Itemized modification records
BEGIN

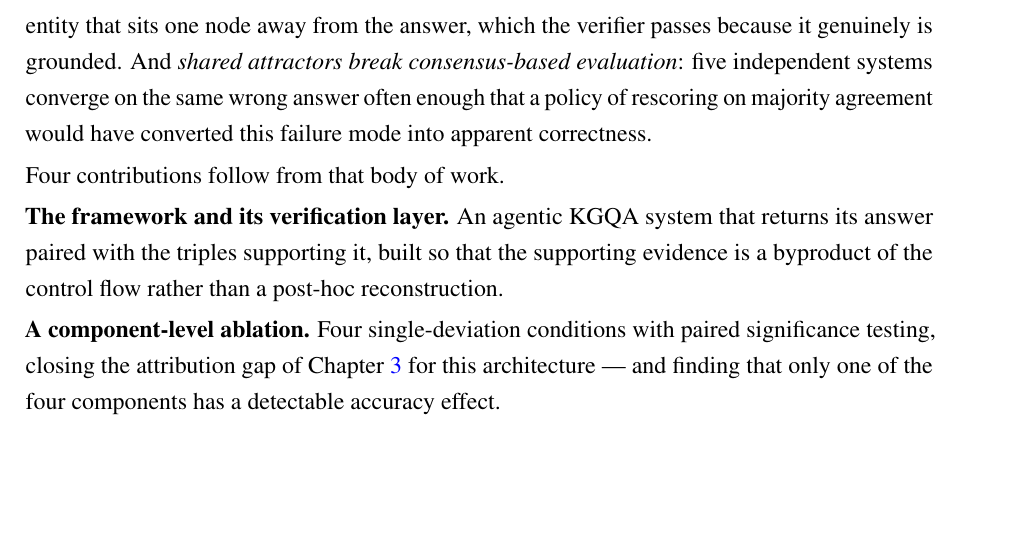
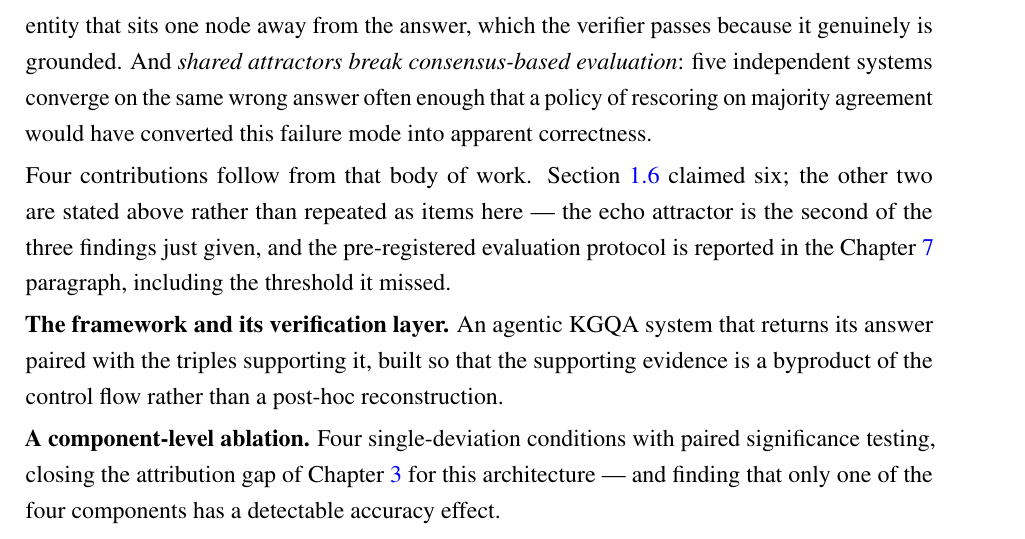
Before and after one commit to sakif-khan/agentic-graph-reasoning, a LaTeX thesis (thesis_book/buetcsepgthesis.tex, which reads thesis_book/chapters/conclusion.tex): part of page 143 of 183, cut so that both start at the same text, the shorter picture padded with empty space. The pictures show the PDF file thesis_book/buetcsepgthesis.pdf that the author committed with the source.

Commit message:
Account for all six contributions where the conclusion counts four.

```diff
--- a/thesis_book/chapters/conclusion.tex
+++ b/thesis_book/chapters/conclusion.tex
@@ -93,7 +93,11 @@ break consensus-based evaluation}: five independent systems converge on the same
 wrong answer often enough that a policy of rescoring on majority agreement would
 have converted this failure mode into apparent correctness.
 
-Four contributions follow from that body of work.
+Four contributions follow from that body of work. \Cref{sec:contribution} claimed
+six; the other two are stated above rather than repeated as items here --- the
+echo attractor is the second of the three findings just given, and the
+pre-registered evaluation protocol is reported in the \Cref{ch:setup} paragraph,
+including the threshold it missed.
 
 \textbf{The framework and its verification layer.} An agentic KGQA system that
 returns its answer paired with the triples supporting it, built so that the
```
Also changed, not shown: thesis_book/buetcsepgthesis.pdf, 1 other file.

END

• Assignment:
Where a line of the records has the string "contributions", return that line.

• Solution to this problem:
Account for all six contributions where the conclusion counts four.
-Four contributions follow from that body of work.
+Four contributions follow from that body of work. \Cref{sec:contribution} claimed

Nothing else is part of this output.